#### Supplied data

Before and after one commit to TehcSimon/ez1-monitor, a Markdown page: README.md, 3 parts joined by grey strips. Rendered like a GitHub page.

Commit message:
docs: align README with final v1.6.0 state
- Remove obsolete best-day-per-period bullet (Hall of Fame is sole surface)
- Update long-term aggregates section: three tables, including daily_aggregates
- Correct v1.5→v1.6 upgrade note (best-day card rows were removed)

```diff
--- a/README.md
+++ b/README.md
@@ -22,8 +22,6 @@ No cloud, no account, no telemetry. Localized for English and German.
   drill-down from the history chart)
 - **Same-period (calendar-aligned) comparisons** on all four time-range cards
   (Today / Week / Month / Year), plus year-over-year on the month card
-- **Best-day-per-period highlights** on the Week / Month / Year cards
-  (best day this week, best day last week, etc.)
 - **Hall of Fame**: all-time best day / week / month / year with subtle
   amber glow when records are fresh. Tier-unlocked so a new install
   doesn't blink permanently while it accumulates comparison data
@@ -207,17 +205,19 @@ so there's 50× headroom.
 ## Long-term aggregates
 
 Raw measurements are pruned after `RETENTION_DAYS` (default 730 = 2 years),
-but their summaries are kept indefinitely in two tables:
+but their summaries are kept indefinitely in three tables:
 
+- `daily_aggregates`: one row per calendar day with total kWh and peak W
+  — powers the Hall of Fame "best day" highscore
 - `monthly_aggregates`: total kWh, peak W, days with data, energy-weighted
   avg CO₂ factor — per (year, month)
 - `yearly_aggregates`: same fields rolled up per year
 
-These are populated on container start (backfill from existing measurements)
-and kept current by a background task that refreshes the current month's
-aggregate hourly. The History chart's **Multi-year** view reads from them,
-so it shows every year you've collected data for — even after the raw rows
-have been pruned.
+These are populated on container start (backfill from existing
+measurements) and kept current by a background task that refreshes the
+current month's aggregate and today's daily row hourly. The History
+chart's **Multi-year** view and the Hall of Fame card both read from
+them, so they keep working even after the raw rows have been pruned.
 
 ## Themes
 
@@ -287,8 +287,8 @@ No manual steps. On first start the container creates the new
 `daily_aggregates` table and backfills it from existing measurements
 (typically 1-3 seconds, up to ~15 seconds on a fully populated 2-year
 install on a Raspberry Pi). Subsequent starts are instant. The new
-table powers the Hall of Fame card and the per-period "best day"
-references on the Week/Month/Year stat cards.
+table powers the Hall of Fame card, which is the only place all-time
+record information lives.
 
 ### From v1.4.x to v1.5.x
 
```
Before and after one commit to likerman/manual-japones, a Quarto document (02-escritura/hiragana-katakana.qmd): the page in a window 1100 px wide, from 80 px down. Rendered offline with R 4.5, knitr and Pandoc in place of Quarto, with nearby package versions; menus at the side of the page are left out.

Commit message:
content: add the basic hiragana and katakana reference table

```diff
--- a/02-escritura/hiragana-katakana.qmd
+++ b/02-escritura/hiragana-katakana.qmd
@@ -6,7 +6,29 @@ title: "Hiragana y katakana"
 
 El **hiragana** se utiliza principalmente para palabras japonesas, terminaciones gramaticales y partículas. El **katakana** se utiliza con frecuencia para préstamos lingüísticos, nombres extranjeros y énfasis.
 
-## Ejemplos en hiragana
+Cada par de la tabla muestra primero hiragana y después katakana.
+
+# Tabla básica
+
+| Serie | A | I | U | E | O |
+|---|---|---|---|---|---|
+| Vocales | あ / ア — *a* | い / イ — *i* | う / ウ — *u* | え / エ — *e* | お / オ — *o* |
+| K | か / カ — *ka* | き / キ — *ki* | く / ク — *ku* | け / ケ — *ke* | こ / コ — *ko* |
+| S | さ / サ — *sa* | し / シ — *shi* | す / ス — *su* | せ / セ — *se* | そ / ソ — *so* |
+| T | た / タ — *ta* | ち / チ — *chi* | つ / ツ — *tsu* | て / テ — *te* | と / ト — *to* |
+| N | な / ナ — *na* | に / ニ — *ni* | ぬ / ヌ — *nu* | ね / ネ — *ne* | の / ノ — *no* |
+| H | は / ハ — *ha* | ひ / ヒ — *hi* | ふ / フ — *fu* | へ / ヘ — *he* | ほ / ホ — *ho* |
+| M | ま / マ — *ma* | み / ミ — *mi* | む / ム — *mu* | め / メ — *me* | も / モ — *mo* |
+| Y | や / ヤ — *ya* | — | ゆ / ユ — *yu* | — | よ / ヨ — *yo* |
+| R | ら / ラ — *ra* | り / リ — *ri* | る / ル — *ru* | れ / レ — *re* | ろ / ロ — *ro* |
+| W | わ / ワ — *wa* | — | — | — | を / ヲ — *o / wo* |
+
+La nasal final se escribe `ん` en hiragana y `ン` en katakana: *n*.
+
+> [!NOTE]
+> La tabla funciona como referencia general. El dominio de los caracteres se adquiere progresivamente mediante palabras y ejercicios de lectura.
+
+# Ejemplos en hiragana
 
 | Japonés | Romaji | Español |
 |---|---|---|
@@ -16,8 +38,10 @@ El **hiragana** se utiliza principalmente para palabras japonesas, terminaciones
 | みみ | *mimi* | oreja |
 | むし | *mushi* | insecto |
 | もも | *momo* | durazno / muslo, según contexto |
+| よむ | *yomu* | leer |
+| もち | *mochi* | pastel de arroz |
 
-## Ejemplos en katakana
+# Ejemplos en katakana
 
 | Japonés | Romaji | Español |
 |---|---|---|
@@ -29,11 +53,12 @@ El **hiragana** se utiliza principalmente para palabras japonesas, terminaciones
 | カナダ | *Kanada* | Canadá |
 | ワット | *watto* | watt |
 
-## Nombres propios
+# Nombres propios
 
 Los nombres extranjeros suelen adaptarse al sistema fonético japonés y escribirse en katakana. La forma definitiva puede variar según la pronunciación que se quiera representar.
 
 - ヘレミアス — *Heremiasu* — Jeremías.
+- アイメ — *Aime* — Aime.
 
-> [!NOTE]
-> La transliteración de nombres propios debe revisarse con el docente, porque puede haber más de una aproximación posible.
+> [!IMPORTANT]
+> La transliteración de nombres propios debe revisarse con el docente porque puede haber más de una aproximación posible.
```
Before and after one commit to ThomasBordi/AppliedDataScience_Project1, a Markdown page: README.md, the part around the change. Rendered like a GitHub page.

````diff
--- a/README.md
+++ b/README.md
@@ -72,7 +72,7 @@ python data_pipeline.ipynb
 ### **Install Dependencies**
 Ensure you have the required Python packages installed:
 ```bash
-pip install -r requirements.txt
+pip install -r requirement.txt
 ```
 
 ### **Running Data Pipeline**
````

########

* **Problem details**: Could you filter the entries above for lines holding the string "README" and copy them?

* **Solution to the exercise**:
Before and after one commit to TehcSimon/ez1-monitor, a Markdown page: README.md, 3 parts joined by grey strips. Rendered like a GitHub page.
docs: align README with final v1.6.0 state
--- a/README.md
+++ b/README.md
Before and after one commit to ThomasBordi/AppliedDataScience_Project1, a Markdown page: README.md, the part around the change. Rendered like a GitHub page.
--- a/README.md
+++ b/README.md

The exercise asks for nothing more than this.